Oak wilt

Oak wilt is a lethal disease of oaks, especially species in the red oak group. A fungus invades the tree, which causes it to die. In Missouri, the oak wilt fungus is spread primarily when sap-feeding beetles carry oak wilt spores to fresh wounds during the early part of the growing season. Once established in a tree, oak wilt can move though root grafts connecting nearby oaks.

Browning and wilting of leaves

The first symptom of oak wilt in red oaks is usually browning and wilting of leaves in the upper crown in early summer. (Photo by Joseph O’Brien, USDA Forest Service,

Wilted leaves display olive drab or light tan to bronze tissue

Wilted leaves display olive drab or light tan to bronze tissue starting at the margins and progressing toward the leaf base. (Photo by C.E. Seliskar, unknown affiliation,

Rapid defoliation of red oaks

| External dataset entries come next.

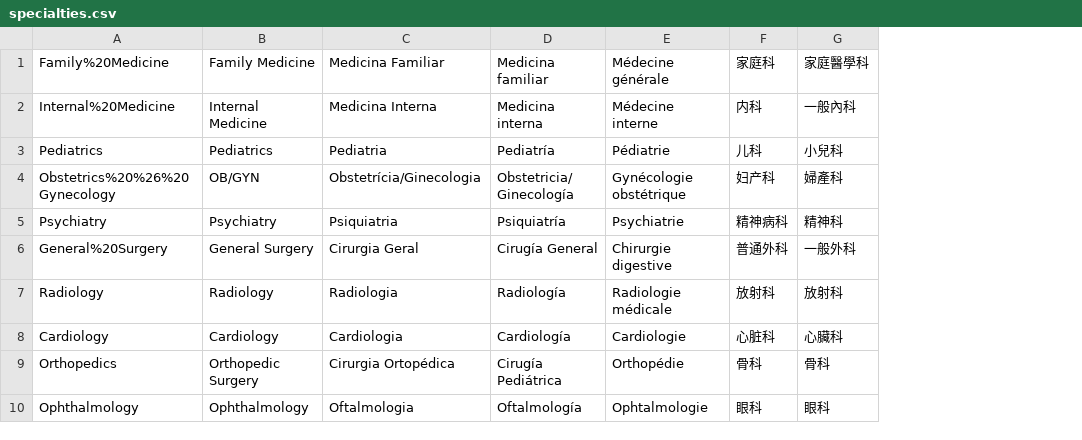
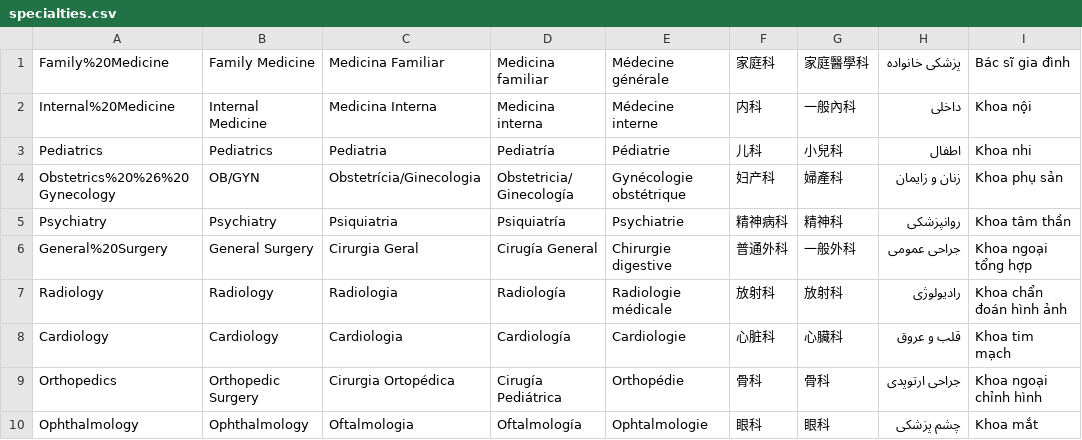
Before and after one commit to suivo2001/mlap-react, a CSV file: src/spreadsheets/specialties.csv, drawn as a sheet; only a part is shown; the diff names each change by its address in the sheet, - before the commit and + after, or states it on an @@ line.

```diff
--- a/src/spreadsheets/specialties.csv
+++ b/src/spreadsheets/specialties.csv
+column H (پزشکی خانواده), rows 2-10: داخلی | اطفال | زنان و زایمان | روانپزشکی | جراحی عمومی | رادیولوژی | قلب و عروق | جراحی ارتوپدی | چشم پزشکی
+column I (Bác sĩ gia đình), rows 2-10: Khoa nội | Khoa nhi | Khoa phụ sản | Khoa tâm thần | Khoa ngoại tổng hợp | Khoa chẩn đoán hình ảnh | Khoa tim mạch | Khoa ngoại chỉnh hình | Khoa mắt
```
Also changed, not shown: 3 other files.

Rapid defoliation of red oaks can occur within two to six weeks of initial infection, and death occurs within a year. White oaks might take years to die from the infection. Under ideal conditions, oak wilt fungal mats form under the bark of dead red oaks the spring following the tree's death. This causes cracks in the bark and emits a sweet, fermenting odor, which attracts sap-feeding insects that spread the fungus. (Photo by John N. Gibbs, Forestry Commission,